Supplied records
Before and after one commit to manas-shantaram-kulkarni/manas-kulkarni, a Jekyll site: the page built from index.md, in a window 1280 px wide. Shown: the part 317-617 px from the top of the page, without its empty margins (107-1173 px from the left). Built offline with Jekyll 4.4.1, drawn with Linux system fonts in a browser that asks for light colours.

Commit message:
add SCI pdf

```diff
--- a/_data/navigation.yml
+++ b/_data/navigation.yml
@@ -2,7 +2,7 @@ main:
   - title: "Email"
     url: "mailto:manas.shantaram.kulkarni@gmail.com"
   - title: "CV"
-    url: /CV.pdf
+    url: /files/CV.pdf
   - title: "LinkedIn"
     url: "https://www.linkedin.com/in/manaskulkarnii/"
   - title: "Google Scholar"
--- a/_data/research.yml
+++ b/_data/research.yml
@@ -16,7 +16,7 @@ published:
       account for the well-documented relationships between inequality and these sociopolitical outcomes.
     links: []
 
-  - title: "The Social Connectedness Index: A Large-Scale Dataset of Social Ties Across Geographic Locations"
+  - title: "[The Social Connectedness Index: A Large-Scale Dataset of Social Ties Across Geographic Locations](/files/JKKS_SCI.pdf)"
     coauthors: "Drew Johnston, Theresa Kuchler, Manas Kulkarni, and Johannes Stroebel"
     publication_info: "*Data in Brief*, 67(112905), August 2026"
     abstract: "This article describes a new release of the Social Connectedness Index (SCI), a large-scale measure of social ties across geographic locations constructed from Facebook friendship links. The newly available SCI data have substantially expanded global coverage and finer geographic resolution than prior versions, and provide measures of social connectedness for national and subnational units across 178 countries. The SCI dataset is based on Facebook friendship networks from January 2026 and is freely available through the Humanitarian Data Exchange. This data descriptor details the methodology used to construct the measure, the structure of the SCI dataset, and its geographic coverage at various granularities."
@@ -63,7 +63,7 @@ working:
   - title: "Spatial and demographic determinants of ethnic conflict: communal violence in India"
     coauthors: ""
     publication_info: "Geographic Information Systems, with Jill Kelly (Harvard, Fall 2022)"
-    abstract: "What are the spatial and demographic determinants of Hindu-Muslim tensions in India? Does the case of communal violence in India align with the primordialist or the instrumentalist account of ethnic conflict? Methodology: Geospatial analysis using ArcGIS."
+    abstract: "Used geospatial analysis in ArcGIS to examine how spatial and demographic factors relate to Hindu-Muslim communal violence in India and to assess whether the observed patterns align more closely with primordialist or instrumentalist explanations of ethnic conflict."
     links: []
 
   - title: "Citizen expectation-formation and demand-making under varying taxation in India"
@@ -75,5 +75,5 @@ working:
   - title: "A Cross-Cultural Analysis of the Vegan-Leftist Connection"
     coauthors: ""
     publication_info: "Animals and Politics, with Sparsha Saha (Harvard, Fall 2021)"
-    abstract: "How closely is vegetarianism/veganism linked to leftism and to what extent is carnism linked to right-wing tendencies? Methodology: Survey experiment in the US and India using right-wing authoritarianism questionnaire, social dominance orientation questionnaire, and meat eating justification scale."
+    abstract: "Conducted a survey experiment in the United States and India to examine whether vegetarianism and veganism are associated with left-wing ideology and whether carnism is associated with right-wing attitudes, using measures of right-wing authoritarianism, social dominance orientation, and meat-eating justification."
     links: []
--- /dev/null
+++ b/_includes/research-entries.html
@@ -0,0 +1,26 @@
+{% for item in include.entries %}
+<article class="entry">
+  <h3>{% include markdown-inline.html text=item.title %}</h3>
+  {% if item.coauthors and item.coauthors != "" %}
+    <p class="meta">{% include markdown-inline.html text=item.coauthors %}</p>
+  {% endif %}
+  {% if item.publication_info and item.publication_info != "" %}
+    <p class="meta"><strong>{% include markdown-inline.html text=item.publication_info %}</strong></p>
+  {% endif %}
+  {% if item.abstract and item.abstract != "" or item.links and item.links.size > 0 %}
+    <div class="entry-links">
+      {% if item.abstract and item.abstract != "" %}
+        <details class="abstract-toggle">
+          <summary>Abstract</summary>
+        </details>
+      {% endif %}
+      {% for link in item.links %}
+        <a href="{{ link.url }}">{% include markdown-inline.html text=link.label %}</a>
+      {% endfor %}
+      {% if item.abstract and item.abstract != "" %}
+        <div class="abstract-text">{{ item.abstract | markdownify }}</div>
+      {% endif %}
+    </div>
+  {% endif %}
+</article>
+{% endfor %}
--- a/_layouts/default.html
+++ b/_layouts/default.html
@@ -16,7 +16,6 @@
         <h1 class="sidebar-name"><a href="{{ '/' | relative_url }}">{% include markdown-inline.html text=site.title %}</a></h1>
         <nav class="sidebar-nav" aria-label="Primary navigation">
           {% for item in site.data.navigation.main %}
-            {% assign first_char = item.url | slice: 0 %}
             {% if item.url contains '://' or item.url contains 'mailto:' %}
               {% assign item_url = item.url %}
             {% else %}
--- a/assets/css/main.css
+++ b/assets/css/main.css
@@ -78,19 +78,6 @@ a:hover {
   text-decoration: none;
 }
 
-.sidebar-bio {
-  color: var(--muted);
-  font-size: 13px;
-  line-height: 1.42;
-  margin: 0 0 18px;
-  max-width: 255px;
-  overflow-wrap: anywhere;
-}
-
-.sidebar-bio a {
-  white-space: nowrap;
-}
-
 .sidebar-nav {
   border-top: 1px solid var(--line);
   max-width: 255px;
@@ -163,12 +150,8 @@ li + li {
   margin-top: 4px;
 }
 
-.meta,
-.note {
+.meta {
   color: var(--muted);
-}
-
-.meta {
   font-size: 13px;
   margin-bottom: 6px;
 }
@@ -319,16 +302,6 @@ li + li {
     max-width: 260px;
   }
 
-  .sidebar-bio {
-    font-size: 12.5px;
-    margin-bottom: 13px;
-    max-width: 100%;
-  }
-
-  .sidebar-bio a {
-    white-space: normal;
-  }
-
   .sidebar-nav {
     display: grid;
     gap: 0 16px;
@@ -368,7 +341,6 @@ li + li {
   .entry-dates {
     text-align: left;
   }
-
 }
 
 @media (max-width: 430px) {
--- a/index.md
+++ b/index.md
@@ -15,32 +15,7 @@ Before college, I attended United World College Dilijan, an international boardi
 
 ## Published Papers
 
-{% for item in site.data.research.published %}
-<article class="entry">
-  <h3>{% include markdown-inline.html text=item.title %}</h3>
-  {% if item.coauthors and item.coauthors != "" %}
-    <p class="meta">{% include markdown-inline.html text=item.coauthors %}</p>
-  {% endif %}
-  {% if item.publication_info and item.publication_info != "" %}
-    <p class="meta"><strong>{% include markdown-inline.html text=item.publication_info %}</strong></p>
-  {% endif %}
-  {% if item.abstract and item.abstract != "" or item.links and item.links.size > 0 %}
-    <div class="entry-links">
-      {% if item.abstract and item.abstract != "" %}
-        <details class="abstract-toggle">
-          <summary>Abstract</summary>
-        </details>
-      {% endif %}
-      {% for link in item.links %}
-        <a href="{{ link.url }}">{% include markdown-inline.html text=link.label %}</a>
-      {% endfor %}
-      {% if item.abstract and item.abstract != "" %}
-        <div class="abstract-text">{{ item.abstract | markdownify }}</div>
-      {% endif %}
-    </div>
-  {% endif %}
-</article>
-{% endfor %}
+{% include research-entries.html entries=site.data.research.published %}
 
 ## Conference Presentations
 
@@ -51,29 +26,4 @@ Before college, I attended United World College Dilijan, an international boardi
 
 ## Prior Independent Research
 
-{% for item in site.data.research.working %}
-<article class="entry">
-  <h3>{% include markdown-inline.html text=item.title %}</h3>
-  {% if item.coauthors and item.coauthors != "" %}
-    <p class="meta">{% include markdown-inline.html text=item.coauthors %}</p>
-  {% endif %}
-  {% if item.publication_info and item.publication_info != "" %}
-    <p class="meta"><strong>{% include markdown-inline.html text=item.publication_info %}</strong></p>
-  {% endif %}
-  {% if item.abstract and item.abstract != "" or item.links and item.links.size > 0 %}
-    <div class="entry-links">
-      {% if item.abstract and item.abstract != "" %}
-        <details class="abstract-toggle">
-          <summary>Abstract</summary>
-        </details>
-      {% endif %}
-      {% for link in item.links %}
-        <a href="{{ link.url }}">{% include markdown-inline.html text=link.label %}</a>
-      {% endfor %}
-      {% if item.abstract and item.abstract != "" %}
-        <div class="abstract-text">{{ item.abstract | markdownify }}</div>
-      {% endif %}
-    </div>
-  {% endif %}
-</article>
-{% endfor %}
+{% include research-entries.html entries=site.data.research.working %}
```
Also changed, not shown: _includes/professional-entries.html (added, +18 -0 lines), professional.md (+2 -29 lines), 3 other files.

Instructions for the task
Gather from the data above every line with the string "size".

Written solution
+  {% if item.abstract and item.abstract != "" or item.links and item.links.size > 0 %}
-  font-size: 13px;
   font-size: 13px;
-    font-size: 12.5px;
-  {% if item.abstract and item.abstract != "" or item.links and item.links.size > 0 %}
-  {% if item.abstract and item.abstract != "" or item.links and item.links.size > 0 %}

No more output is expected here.